Sometimes things just float into place. We’ve had Indian tejpat in stock for months – I bought some when trying to put a more complex and authentic taste into home-cooked curries. A subtle bay-like leaf, it has been lending a cinnamon warmth to many a dahl and sauce in our house this autumn. And at some point I clocked that this was the stuff -Malabathrum – that Apicius uses over and over again in his cookery book of ancient Rome. I hadn’t found much reference to its use in modern western cooking but had resolved to experiment anyway.

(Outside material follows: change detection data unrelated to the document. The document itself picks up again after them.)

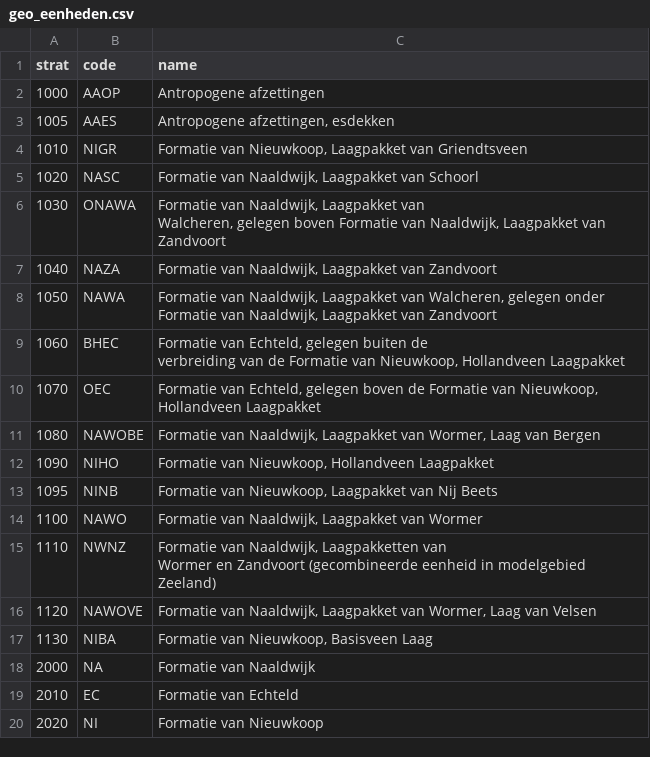
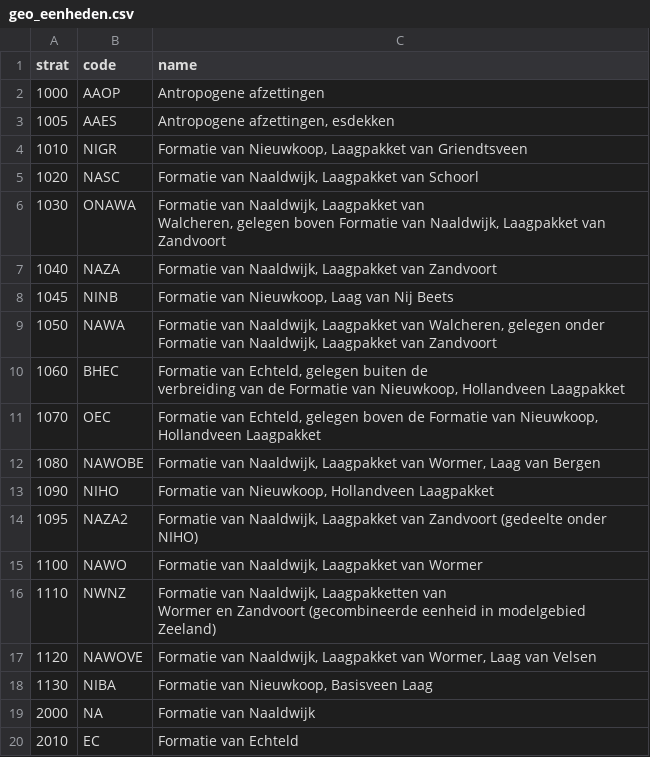
Before and after one commit to gwmod/nlmod, a CSV file: nlmod/data/geotop/geo_eenheden.csv, drawn as a sheet; only a part is shown; the shorter side is filled out with more unchanged rows.

```diff
--- a/nlmod/data/geotop/geo_eenheden.csv
+++ b/nlmod/data/geotop/geo_eenheden.csv
@@ -8,2 +8,3 @@ Walcheren, gelegen boven Formatie van Naaldwijk, Laagpakket van Zandvoort"
 1040,NAZA,"Formatie van Naaldwijk, Laagpakket van Zandvoort"
+1045,NINB,"Formatie van Nieuwkoop, Laag van Nij Beets"
 1050,NAWA,"Formatie van Naaldwijk, Laagpakket van Walcheren, gelegen onder Formatie van Naaldwijk, Laagpakket van Zandvoort"
@@ -14,3 +15,3 @@ verbreiding van de Formatie van Nieuwkoop, Hollandveen Laagpakket"
 1090,NIHO,"Formatie van Nieuwkoop, Hollandveen Laagpakket"
-1095,NINB,"Formatie van Nieuwkoop, Laagpakket van Nij Beets"
+1095,NAZA2,"Formatie van Naaldwijk, Laagpakket van Zandvoort (gedeelte onder NIHO)"
 1100,NAWO,"Formatie van Naaldwijk, Laagpakket van Wormer"
```
Also changed, not shown: 5 other files.
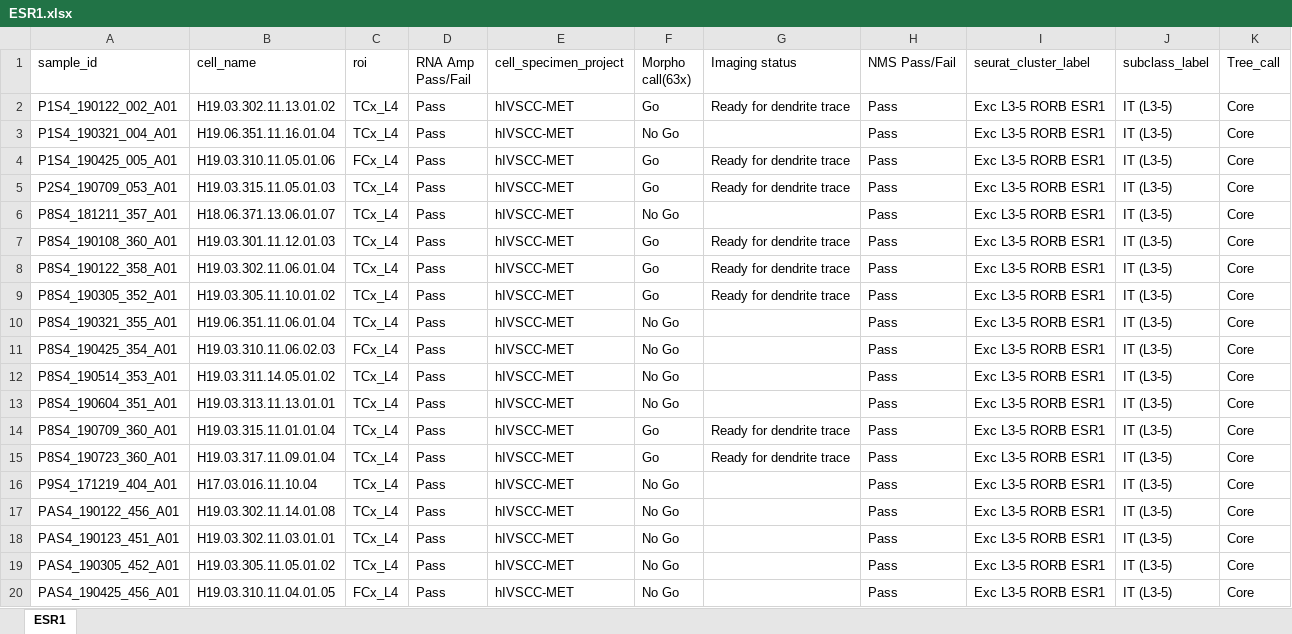
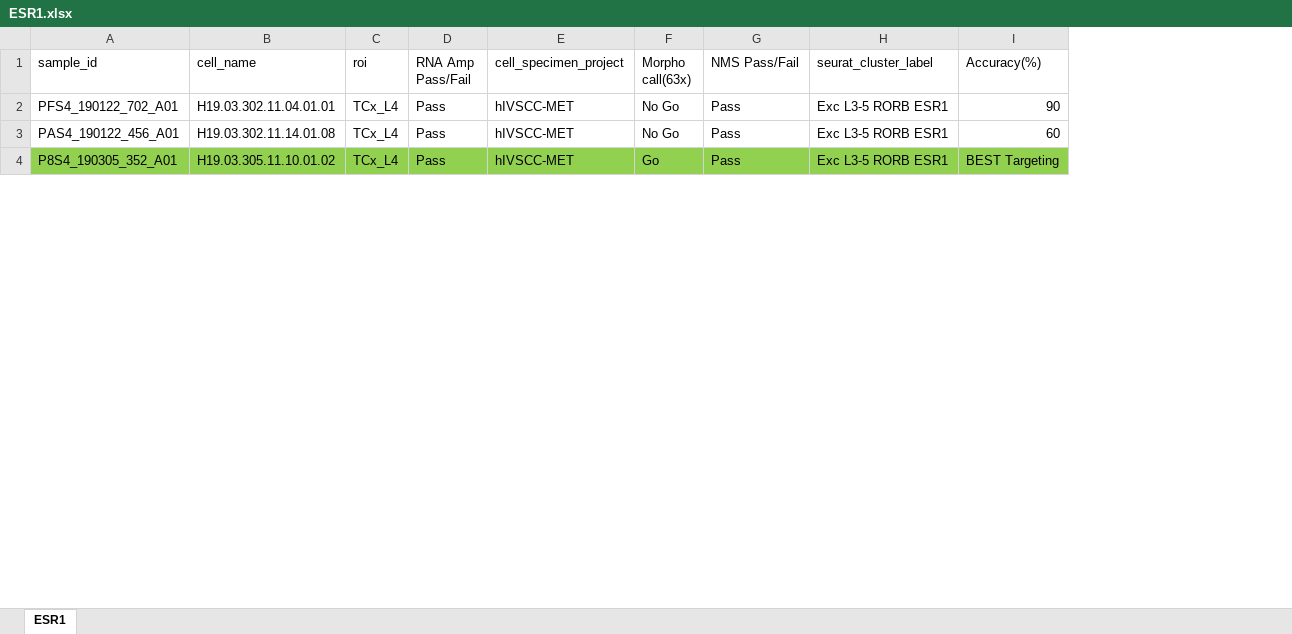
Before and after one commit to ramr24/Personal, an Excel workbook: excel/ESR1.xlsx, sheet ESR1, drawn as a sheet; only a part is shown; values as stored, in another font and other column widths than the file's, no borders; removed rows and columns are numbered as before the commit, all else as after; the diff covers the shown part only; the diff names each change by its address in the sheet, - before the commit and + after, or states it on an @@ line.

Commit message:
updated excel file

```diff
--- a/excel/ESR1.xlsx (sheet ESR1)
+++ b/excel/ESR1.xlsx (sheet ESR1)
-column G (Imaging status), row 2: Ready for dendrite trace; row 9: Ready for dendrite trace
-column J (subclass_label), row 2: IT (L3-5); row 6: IT (L3-5); row 9: IT (L3-5)
-column K (Tree_call), row 2: Core; row 6: Core; row 9: Core
+column I (Accuracy(%)), rows 2-4: 90 | 60 | BEST Targeting
-A2 (sample_id): P1S4_190122_002_A01
+A2 (sample_id): PFS4_190122_702_A01
-B2 (cell_name): H19.03.302.11.13.01.02
+B2 (cell_name): H19.03.302.11.04.01.01
-F2 (Morpho call(63x)): Go
+F2 (Morpho call(63x)): No Go
-row 3: P1S4_190321_004_A01 | H19.06.351.11.16.01.04 | TCx_L4 | Pass | hIVSCC-MET | No Go |  | Pass | Exc L3-5 RORB ESR1 | IT (L3-5) | Core
-row 4: P1S4_190425_005_A01 | H19.03.310.11.05.01.06 | FCx_L4 | Pass | hIVSCC-MET | Go | Ready for dendrite trace | Pass | Exc L3-5 RORB ESR1 | IT (L3-5) | Core
-row 5: P2S4_190709_053_A01 | H19.03.315.11.05.01.03 | TCx_L4 | Pass | hIVSCC-MET | Go | Ready for dendrite trace | Pass | Exc L3-5 RORB ESR1 | IT (L3-5) | Core
-A3 (sample_id): P8S4_181211_357_A01
+A3 (sample_id): PAS4_190122_456_A01
-B3 (cell_name): H18.06.371.13.06.01.07
+B3 (cell_name): H19.03.302.11.14.01.08
-row 7: P8S4_190108_360_A01 | H19.03.301.11.12.01.03 | TCx_L4 | Pass | hIVSCC-MET | Go | Ready for dendrite trace | Pass | Exc L3-5 RORB ESR1 | IT (L3-5) | Core
-row 8: P8S4_190122_358_A01 | H19.03.302.11.06.01.04 | TCx_L4 | Pass | hIVSCC-MET | Go | Ready for dendrite trace | Pass | Exc L3-5 RORB ESR1 | IT (L3-5) | Core
-A4:F4 fill: none
+A4:F4 fill: #92D050
-G4:H4 fill: none
+G4:H4 fill: #92D050
-row 10: P8S4_190321_355_A01 | H19.06.351.11.06.01.04 | TCx_L4 | Pass | hIVSCC-MET | No Go |  | Pass | Exc L3-5 RORB ESR1 | IT (L3-5) | Core
-row 11: P8S4_190425_354_A01 | H19.03.310.11.06.02.03 | FCx_L4 | Pass | hIVSCC-MET | No Go |  | Pass | Exc L3-5 RORB ESR1 | IT (L3-5) | Core
-row 12: P8S4_190514_353_A01 | H19.03.311.14.05.01.02 | TCx_L4 | Pass | hIVSCC-MET | No Go |  | Pass | Exc L3-5 RORB ESR1 | IT (L3-5) | Core
-row 13: P8S4_190604_351_A01 | H19.03.313.11.13.01.01 | TCx_L4 | Pass | hIVSCC-MET | No Go |  | Pass | Exc L3-5 RORB ESR1 | IT (L3-5) | Core
-row 14: P8S4_190709_360_A01 | H19.03.315.11.01.01.04 | TCx_L4 | Pass | hIVSCC-MET | Go | Ready for dendrite trace | Pass | Exc L3-5 RORB ESR1 | IT (L3-5) | Core
-row 15: P8S4_190723_360_A01 | H19.03.317.11.09.01.04 | TCx_L4 | Pass | hIVSCC-MET | Go | Ready for dendrite trace | Pass | Exc L3-5 RORB ESR1 | IT (L3-5) | Core
-row 16: P9S4_171219_404_A01 | H17.03.016.11.10.04 | TCx_L4 | Pass | hIVSCC-MET | No Go |  | Pass | Exc L3-5 RORB ESR1 | IT (L3-5) | Core
-row 17: PAS4_190122_456_A01 | H19.03.302.11.14.01.08 | TCx_L4 | Pass | hIVSCC-MET | No Go |  | Pass | Exc L3-5 RORB ESR1 | IT (L3-5) | Core
-row 18: PAS4_190123_451_A01 | H19.03.302.11.03.01.01 | TCx_L4 | Pass | hIVSCC-MET | No Go |  | Pass | Exc L3-5 RORB ESR1 | IT (L3-5) | Core
-row 19: PAS4_190305_452_A01 | H19.03.305.11.05.01.02 | TCx_L4 | Pass | hIVSCC-MET | No Go |  | Pass | Exc L3-5 RORB ESR1 | IT (L3-5) | Core
-row 20: PAS4_190425_456_A01 | H19.03.310.11.04.01.05 | FCx_L4 | Pass | hIVSCC-MET | No Go |  | Pass | Exc L3-5 RORB ESR1 | IT (L3-5) | Core
```
Also changed, not shown: 78 removed rows, 8 edited cells and cell formats elsewhere in this sheet.
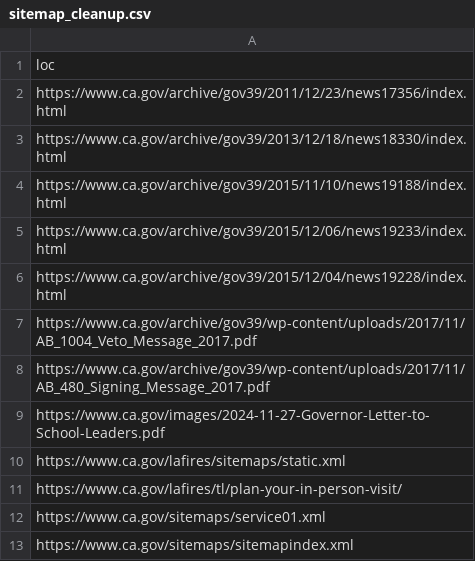
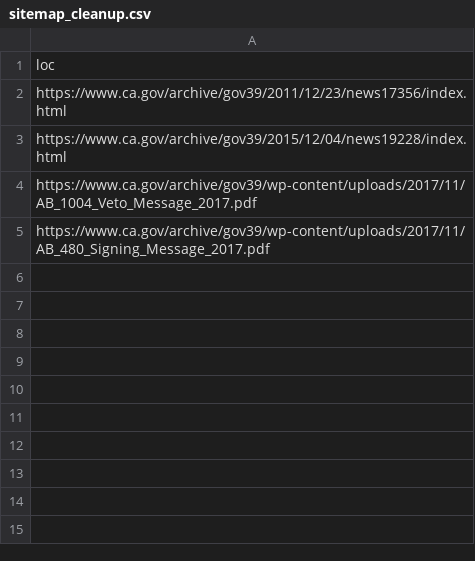
Before and after one commit to Office-of-Digital-Services/cagovportal, a CSV file: src/_data/sitemap_cleanup.csv, drawn as a sheet.

Commit message:
Four links to archive

```diff
--- a/src/_data/sitemap_cleanup.csv
+++ b/src/_data/sitemap_cleanup.csv
@@ -2,5 +2,2 @@ loc
 https://www.ca.gov/archive/gov39/2011/12/23/news17356/index.html
-https://www.ca.gov/archive/gov39/2013/12/18/news18330/index.html
-https://www.ca.gov/archive/gov39/2015/11/10/news19188/index.html
-https://www.ca.gov/archive/gov39/2015/12/06/news19233/index.html
 https://www.ca.gov/archive/gov39/2015/12/04/news19228/index.html
@@ -8,6 +5 @@ https://www.ca.gov/archive/gov39/wp-content/uploads/2017/11/AB_1004_Veto_Message
 https://www.ca.gov/archive/gov39/wp-content/uploads/2017/11/AB_480_Signing_Message_2017.pdf
-https://www.ca.gov/images/2024-11-27-Governor-Letter-to-School-Leaders.pdf
-https://www.ca.gov/lafires/sitemaps/static.xml
-https://www.ca.gov/lafires/tl/plan-your-in-person-visit/
-https://www.ca.gov/sitemaps/service01.xml
-https://www.ca.gov/sitemaps/sitemapindex.xml
```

Making rich, smokey venison stew for Boxing Day this morning, the time came. Looking through the cupboard for suitable seasoning…marjoram, juniper, clove, black pepper, parsley, bay leaf…I came face to face with cinnamon. We have German relatives staying for Christmas and it would not be unusual to find this type of goulash being laced with cinnamon in Germany but cinnamon in savoury dishes has never strongly appealed to me, except for in Eastern food. With that thought in mind, the bay leaves sailed down to lick the bubbling surface of the stew…and were joined moments later by their stripy-veined eastern cousins. The result: Truly perfect and suited to all tastes of the household.